===== Supplied records

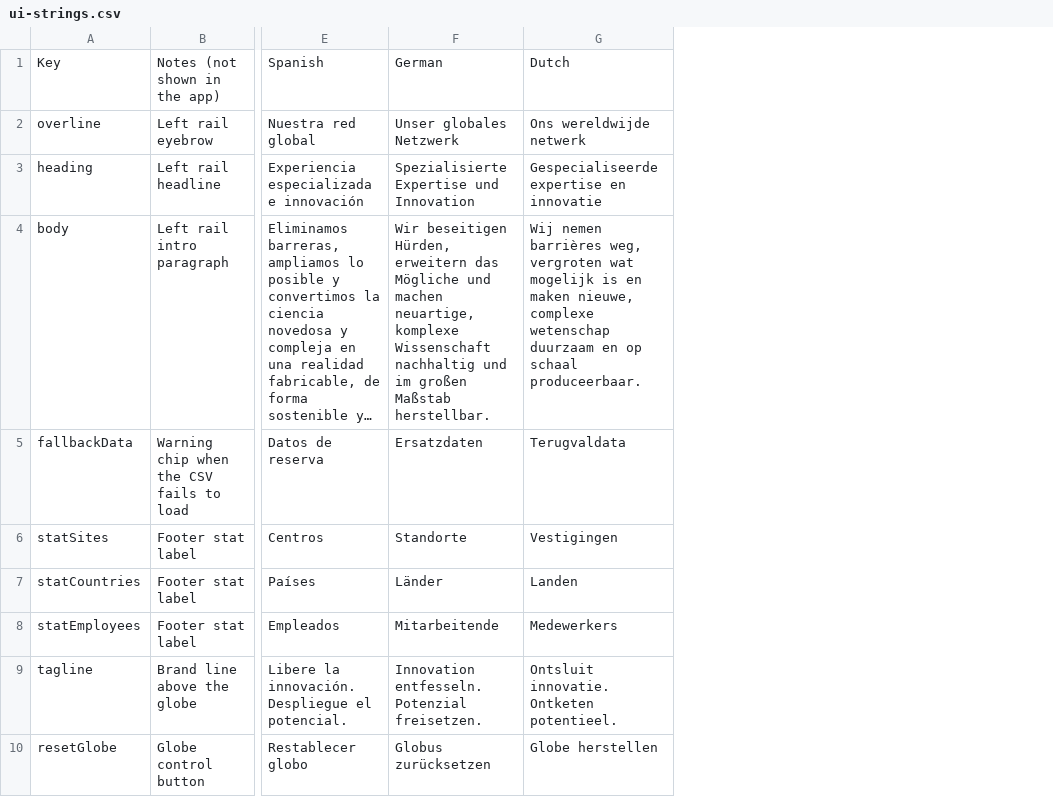
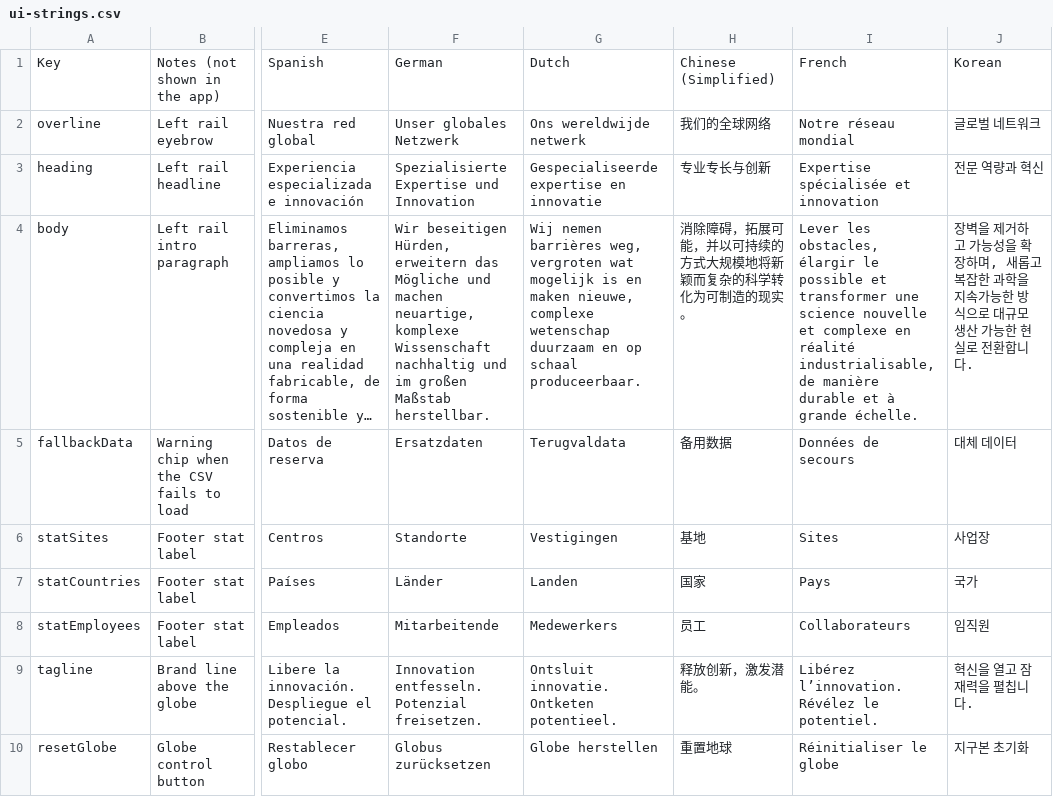
Before and after one commit to bhayes-mx/facilities-map, a CSV file: ui-strings.csv, drawn as a sheet; only a part is shown, gaps mark what is left out; long unchanged cells end in …; the diff names each change by its address in the sheet, - before the commit and + after, or states it on an @@ line.

```diff
--- a/ui-strings.csv
+++ b/ui-strings.csv
+column H, rows 1-10: Chinese (Simplified) | 我们的全球网络 | 专业专长与创新 | 消除障碍，拓展可能，并以可持续的方式大规模地将新颖而复杂的科学转化为可制造的现实。 | 备用数据 | 基地 | 国家 | 员工 | 释放创新，激发潜能。 | 重置地球
+column I, rows 1-10: French | Notre réseau mondial | Expertise spécialisée et innovation | Lever les obstacles, élargir le possible et transformer une science nouvelle et complexe en réalité industrialisable, de manière durable et à grande échelle. | Données de secours | Sites | Pays | Collaborateurs | Libérez l’innovation. Révélez le potentiel. | Réinitialiser le globe
+column J, rows 1-10: Korean | 글로벌 네트워크 | 전문 역량과 혁신 | 장벽을 제거하고 가능성을 확장하며, 새롭고 복잡한 과학을 지속가능한 방식으로 대규모 생산 가능한 현실로 전환합니다. | 대체 데이터 | 사업장 | 국가 | 임직원 | 혁신을 열고 잠재력을 펼칩니다. | 지구본 초기화
```
Also changed, not shown: facility-data.csv, facility-data.de.csv, 7 other files.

==========

The expected answer is a copy of every line in the entries that holds the word "shown".

Result of this task:
Before and after one commit to bhayes-mx/facilities-map, a CSV file: ui-strings.csv, drawn as a sheet; only a part is shown, gaps mark what is left out; long unchanged cells end in …; the diff names each change by its address in the sheet, - before the commit and + after, or states it on an @@ line.
Also changed, not shown: facility-data.csv, facility-data.de.csv, 7 other files.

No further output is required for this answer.